G. Palmieri, P. A. Ascierto, A. Cossu, N. Mozzillo, M. L. Motti, S. M R Satriano, G. Botti, C. Caracò, E. Celentano, R. A. Satriano, A. Lissia, F. Tanda, M. Pirastu, G. Castello

Research output: Contribution to journalArticlepeer-review

Abstract

Purpose: Detection of occult metastasis before the development of clinical disease could allow more accurate staging, appropriate follow-up procedures, and adjuvant therapies in patients with malignant melanoma (MM). The sentinel lymph node (SLN) has been proposed as a reliable predictor of metastatic disease in the lymphatic basin draining the primary melanoma. In this study, we screened both paraffin-embedded SLNs and peripheral-blood (PB) samples from MM patients at various stage of disease using a multimarker reverse transcriptase polymerase chain reaction (RT-PCR) assay. The prognostic significance of the presence of PCR-positive markers was also evaluated. Patients and Methods: Total RNA was obtained from paraffin-embedded SLN sections and PB samples of 75 MM patients. RT-PCR was performed using tyrosinase and MelanA/MART1 as melanoma-associated markers. Radiolabeled PCR products were analyzed an denaturing polyacrylamide gels. Results: Good sensitivity of the RT-PCR assay an archival tissues was demonstrated after comparison of RT-PCR results on frozen and paraffin-embedded SLNs from 16 MM patients. Significant correlation between the disease stage and marker expression in both PB and SLN samples was observed; the highest value was for patients who were positive far both markers in SLN (P = .006). Progression of disease was significantly associated with the total number of PCR-positive markers in both PB (P = .034) and SLN (P = .001) samples.

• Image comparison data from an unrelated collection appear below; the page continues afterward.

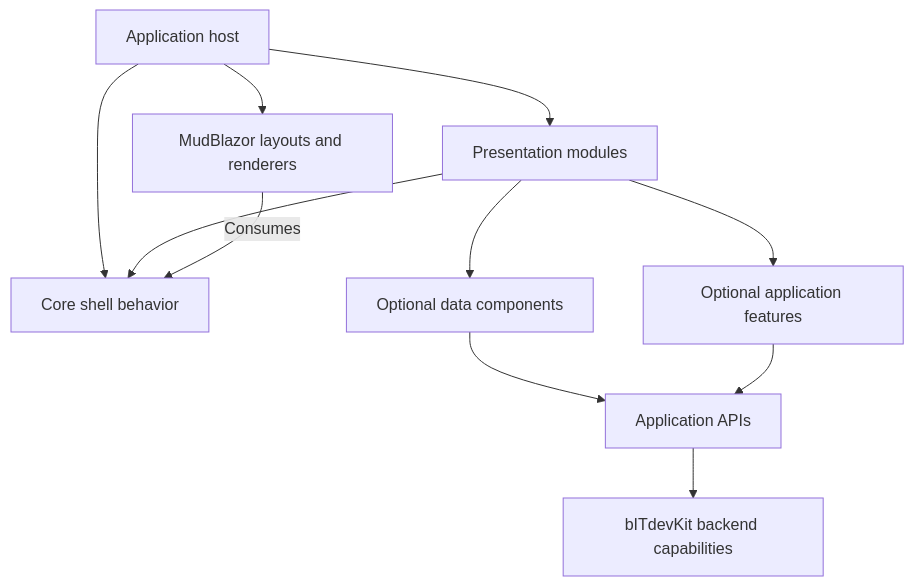
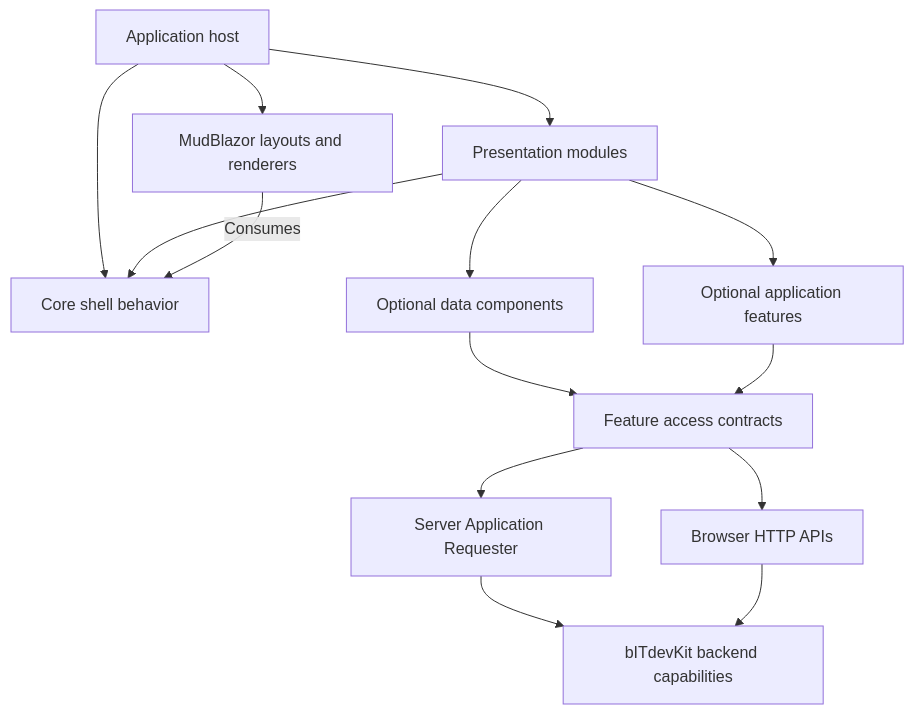
One commit to BridgingIT-GmbH/bITdevKit changed the first of 10 diagrams in docs/specs/spec-blazor-presentation-framework.md. Above: the diagram before and after it, drawn with Mermaid. The commit also changed other lines of this file, not shown here.

````diff
--- a/docs/specs/spec-blazor-presentation-framework.md
+++ b/docs/specs/spec-blazor-presentation-framework.md
@@ -89,21 +89,26 @@
 ```mermaid
 flowchart TD
     Host["Application host"]
     Modules["Presentation modules"]
     Core["Core shell behavior"]
     Views["MudBlazor layouts and renderers"]
     Data["Optional data components"]
     Features["Optional application features"]
-    APIs["Application APIs"]
+    Access["Feature access contracts"]
+    Requests["Server Application Requester"]
+    APIs["Browser HTTP APIs"]
     Backend["bITdevKit backend capabilities"]
     Host --> Modules
     Host --> Core
     Modules --> Core
     Host --> Views
     Views -->|"Consumes"| Core
     Modules --> Data
     Modules --> Features
-    Data --> APIs
-    Features --> APIs
+    Data --> Access
+    Features --> Access
+    Access --> Requests
+    Access --> APIs
+    Requests --> Backend
     APIs --> Backend
 ```
````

Conclusion: Although sensitivity is lowered by the use of paraffin-embedded specimens, our data indicate that RT-PCR analysis of serial sections from archival SLNs may be helpful in improving detection of occult micrometastases, thus improving staging of patients with melanoma.

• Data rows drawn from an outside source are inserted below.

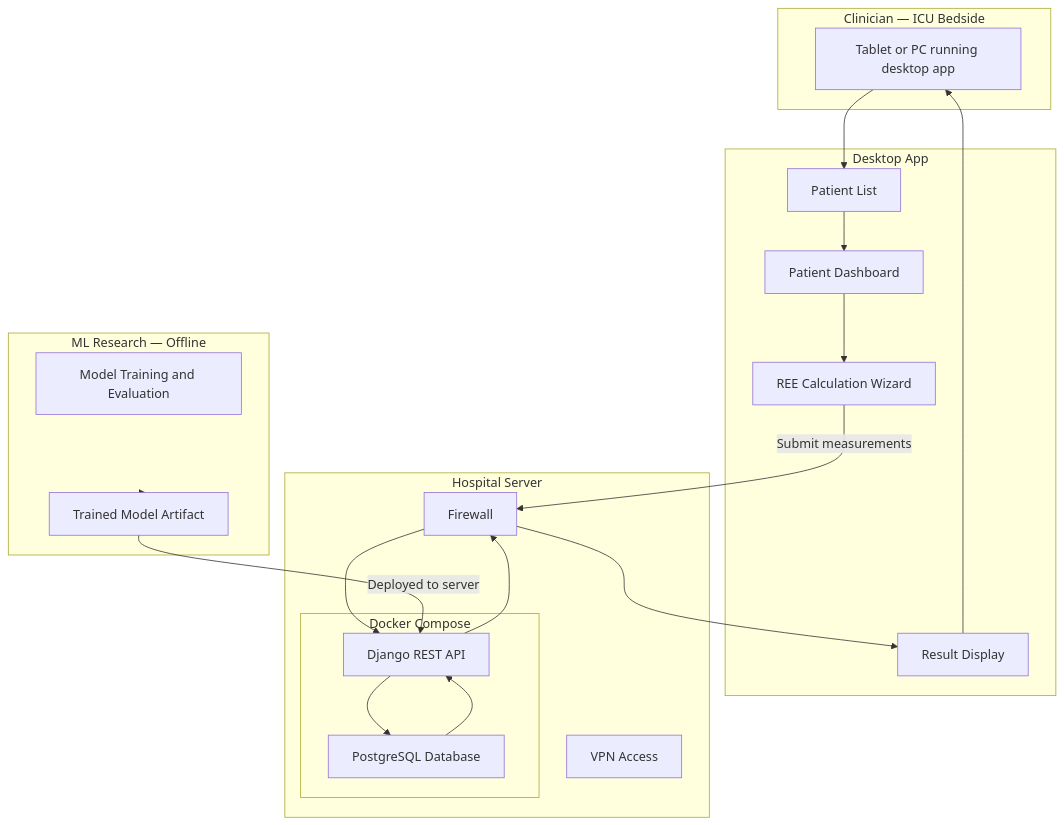
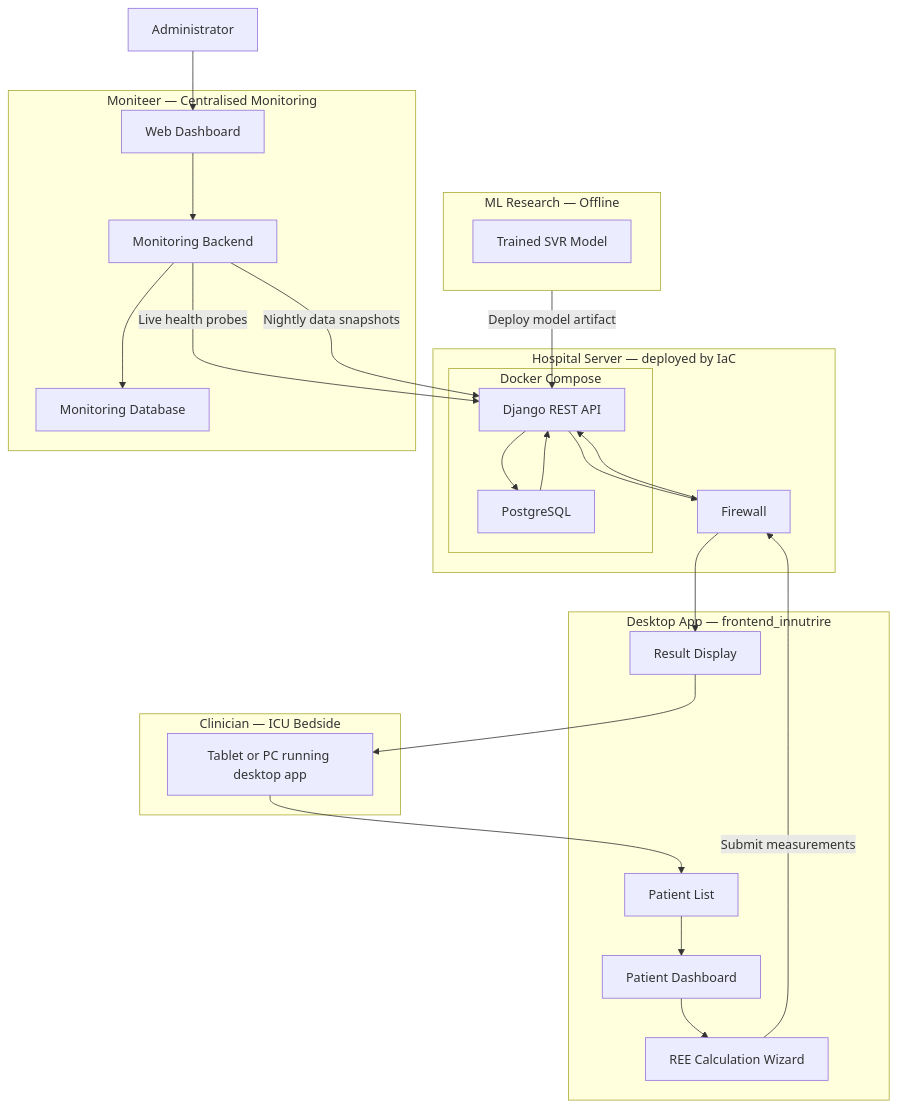
Before and after one commit to hakimnazry24/innutrire-system-diagrams: the first of 6 diagrams in 05-system-overview.md, drawn with Mermaid. The commit also changed other lines of this file and 3 other files, not shown here.

First line of the commit message:
feat: add moniteer diagrams and update system overview

````diff
--- a/05-system-overview.md
+++ b/05-system-overview.md
@@ -9,39 +9,48 @@
 ```mermaid
 flowchart TD
     subgraph CLINICIAN[Clinician — ICU Bedside]
         TAB[Tablet or PC running desktop app]
     end
 
-    subgraph APP[Desktop App]
+    subgraph APP[Desktop App — frontend_innutrire]
         LIST[Patient List]
         DASH[Patient Dashboard]
         WIZARD[REE Calculation Wizard]
         RESULT[Result Display]
     end
 
-    subgraph SERVER[Hospital Server]
+    subgraph HOSPITAL_SERVER[Hospital Server — deployed by IaC]
         FW[Firewall]
         subgraph CONTAINERS[Docker Compose]
             API[Django REST API]
-            DB[PostgreSQL Database]
+            DB[PostgreSQL]
         end
-        VPN[VPN Access]
+    end
+
+    subgraph MONITEER[Moniteer — Centralised Monitoring]
+        MDASH[Web Dashboard]
+        MBE[Monitoring Backend]
+        MDB[Monitoring Database]
     end
 
     subgraph ML[ML Research — Offline]
-        TRAIN[Model Training and Evaluation]
-        MODEL[Trained Model Artifact]
+        MODEL[Trained SVR Model]
     end
 
     TAB --> LIST --> DASH --> WIZARD
     WIZARD -->|Submit measurements| FW
     FW --> API
     API --> DB
     DB --> API
     API --> FW
     FW --> RESULT
     RESULT --> TAB
 
-    ML --> MODEL
-    MODEL -->|Deployed to server| API
+    ML -->|Deploy model artifact| API
+
+    ADMIN[Administrator] --> MDASH
+    MDASH --> MBE
+    MBE --> MDB
+    MBE -->|Live health probes| API
+    MBE -->|Nightly data snapshots| API
 ```
````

Original languageEnglish
Pages (from-to)1437-1443
Number of pages7
JournalJournal of Clinical Oncology
Volume19
Issue number5
Publication statusPublished - Mar 1 2001

ASJC Scopus subject areas

  • Cancer Research
  • Oncology

Fingerprint Dive into the research topics of 'Detection of occult melanoma cells in paraffin-embedded histologically negative sentinel lymph nodes using a reverse transcriptase polymerase chain reaction assay'. Together they form a unique fingerprint.

Cite this